▸ Your goal:
Where an image appears, leave it out; otherwise repeat the data exactly.

------ Listed records

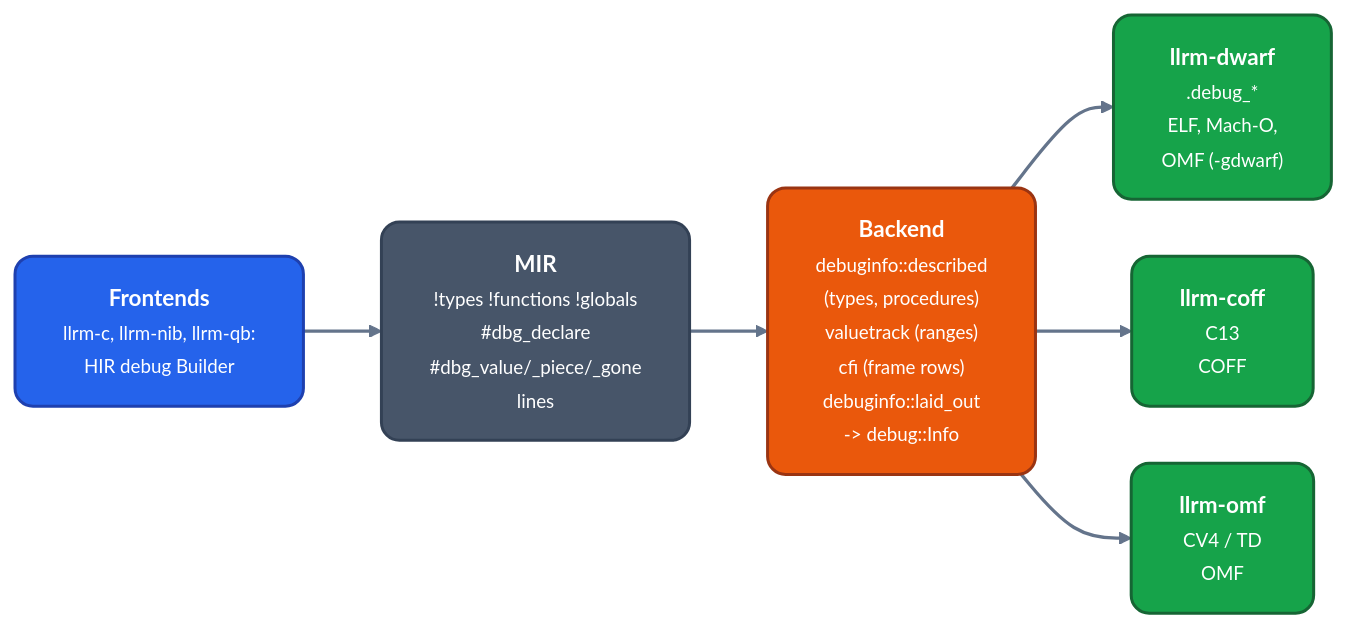
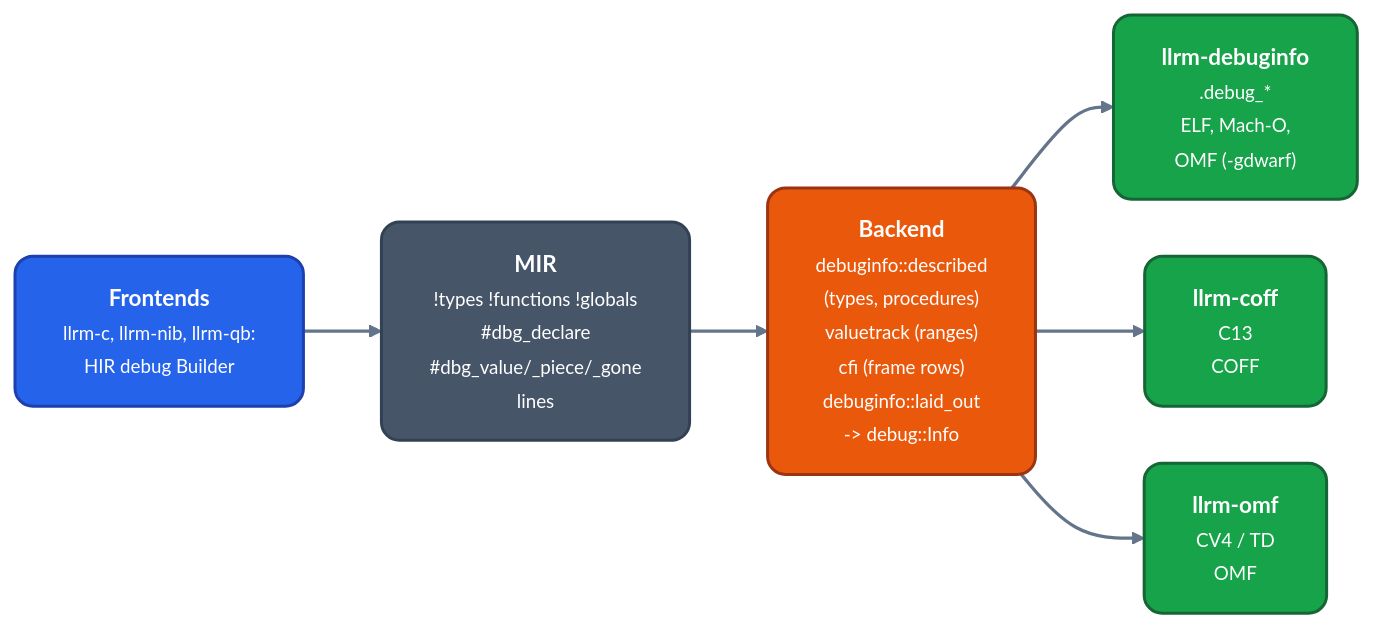
The diagram in docs/formats/debug-info.md (ali-mosavian/llrm), drawn with Mermaid before and after one commit. The commit also changed other lines of this file and 56 other files, not shown here.

Commit message:
refactor(layout): object formats move to crates/mc, dwarf into debuginfo

````diff
--- a/docs/formats/debug-info.md
+++ b/docs/formats/debug-info.md
@@ -6,20 +6,20 @@
 ```mermaid
 %%{init: {'theme':'base','themeVariables':{'fontFamily':'Segoe UI, Helvetica Neue, Arial, DejaVu Sans, sans-serif','fontSize':'15px','primaryColor':'#475569','primaryTextColor':'#ffffff','primaryBorderColor':'#334155','lineColor':'#64748b','secondaryColor':'#475569','tertiaryColor':'transparent','clusterBkg':'transparent','clusterBorder':'#64748b','edgeLabelBackground':'#334155','textColor':'#64748b','titleColor':'#64748b'},'flowchart':{'curve':'basis','nodeSpacing':38,'rankSpacing':52,'padding':16,'wrappingWidth':360,'htmlLabels':true,'useMaxWidth':true}}}%%
 flowchart LR
   classDef src fill:#2563eb,stroke:#1e40af,stroke-width:2px,color:#ffffff,rx:12px,ry:12px
   classDef mid fill:#475569,stroke:#334155,stroke-width:2px,color:#ffffff,rx:12px,ry:12px
   classDef opt fill:#ea580c,stroke:#9a3412,stroke-width:2px,color:#ffffff,rx:12px,ry:12px
   classDef out fill:#16a34a,stroke:#166534,stroke-width:2px,color:#ffffff,rx:12px,ry:12px
   linkStyle default stroke:#64748b,stroke-width:2.2px
   fe["<b>Frontends</b><br/><small>llrm-c, llrm-nib, llrm-qb:<br/>HIR debug Builder</small>"]:::src
   mir["<b>MIR</b><br/><small>!types !functions !globals<br/>#35;dbg_declare<br/>#35;dbg_value/_piece/_gone<br/>lines</small>"]:::mid
   be["<b>Backend</b><br/><small>debuginfo::described<br/>(types, procedures)<br/>valuetrack (ranges)<br/>cfi (frame rows)<br/>debuginfo::laid_out<br/>-#gt; debug::Info</small>"]:::opt
-  dw["<b>llrm-dwarf</b><br/><small>.debug_*<br/>ELF, Mach-O,<br/>OMF (-gdwarf)</small>"]:::out
+  dw["<b>llrm-debuginfo</b><br/><small>.debug_*<br/>ELF, Mach-O,<br/>OMF (-gdwarf)</small>"]:::out
   co["<b>llrm-coff</b><br/><small>C13<br/>COFF</small>"]:::out
   om["<b>llrm-omf</b><br/><small>CV4 / TD<br/>OMF</small>"]:::out
   fe --> mir
   mir --> be
   be --> dw
   be --> co
   be --> om
 ```
````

------------

▸ Reply to the exercise:
The diagram in docs/formats/debug-info.md (ali-mosavian/llrm), drawn with Mermaid before and after one commit. The commit also changed other lines of this file and 56 other files, not shown here.

Commit message:
refactor(layout): object formats move to crates/mc, dwarf into debuginfo

````diff
--- a/docs/formats/debug-info.md
+++ b/docs/formats/debug-info.md
@@ -6,20 +6,20 @@
 ```mermaid
 %%{init: {'theme':'base','themeVariables':{'fontFamily':'Segoe UI, Helvetica Neue, Arial, DejaVu Sans, sans-serif','fontSize':'15px','primaryColor':'#475569','primaryTextColor':'#ffffff','primaryBorderColor':'#334155','lineColor':'#64748b','secondaryColor':'#475569','tertiaryColor':'transparent','clusterBkg':'transparent','clusterBorder':'#64748b','edgeLabelBackground':'#334155','textColor':'#64748b','titleColor':'#64748b'},'flowchart':{'curve':'basis','nodeSpacing':38,'rankSpacing':52,'padding':16,'wrappingWidth':360,'htmlLabels':true,'useMaxWidth':true}}}%%
 flowchart LR
   classDef src fill:#2563eb,stroke:#1e40af,stroke-width:2px,color:#ffffff,rx:12px,ry:12px
   classDef mid fill:#475569,stroke:#334155,stroke-width:2px,color:#ffffff,rx:12px,ry:12px
   classDef opt fill:#ea580c,stroke:#9a3412,stroke-width:2px,color:#ffffff,rx:12px,ry:12px
   classDef out fill:#16a34a,stroke:#166534,stroke-width:2px,color:#ffffff,rx:12px,ry:12px
   linkStyle default stroke:#64748b,stroke-width:2.2px
   fe["<b>Frontends</b><br/><small>llrm-c, llrm-nib, llrm-qb:<br/>HIR debug Builder</small>"]:::src
   mir["<b>MIR</b><br/><small>!types !functions !globals<br/>#35;dbg_declare<br/>#35;dbg_value/_piece/_gone<br/>lines</small>"]:::mid
   be["<b>Backend</b><br/><small>debuginfo::described<br/>(types, procedures)<br/>valuetrack (ranges)<br/>cfi (frame rows)<br/>debuginfo::laid_out<br/>-#gt; debug::Info</small>"]:::opt
-  dw["<b>llrm-dwarf</b><br/><small>.debug_*<br/>ELF, Mach-O,<br/>OMF (-gdwarf)</small>"]:::out
+  dw["<b>llrm-debuginfo</b><br/><small>.debug_*<br/>ELF, Mach-O,<br/>OMF (-gdwarf)</small>"]:::out
   co["<b>llrm-coff</b><br/><small>C13<br/>COFF</small>"]:::out
   om["<b>llrm-omf</b><br/><small>CV4 / TD<br/>OMF</small>"]:::out
   fe --> mir
   mir --> be
   be --> dw
   be --> co
   be --> om
 ```
````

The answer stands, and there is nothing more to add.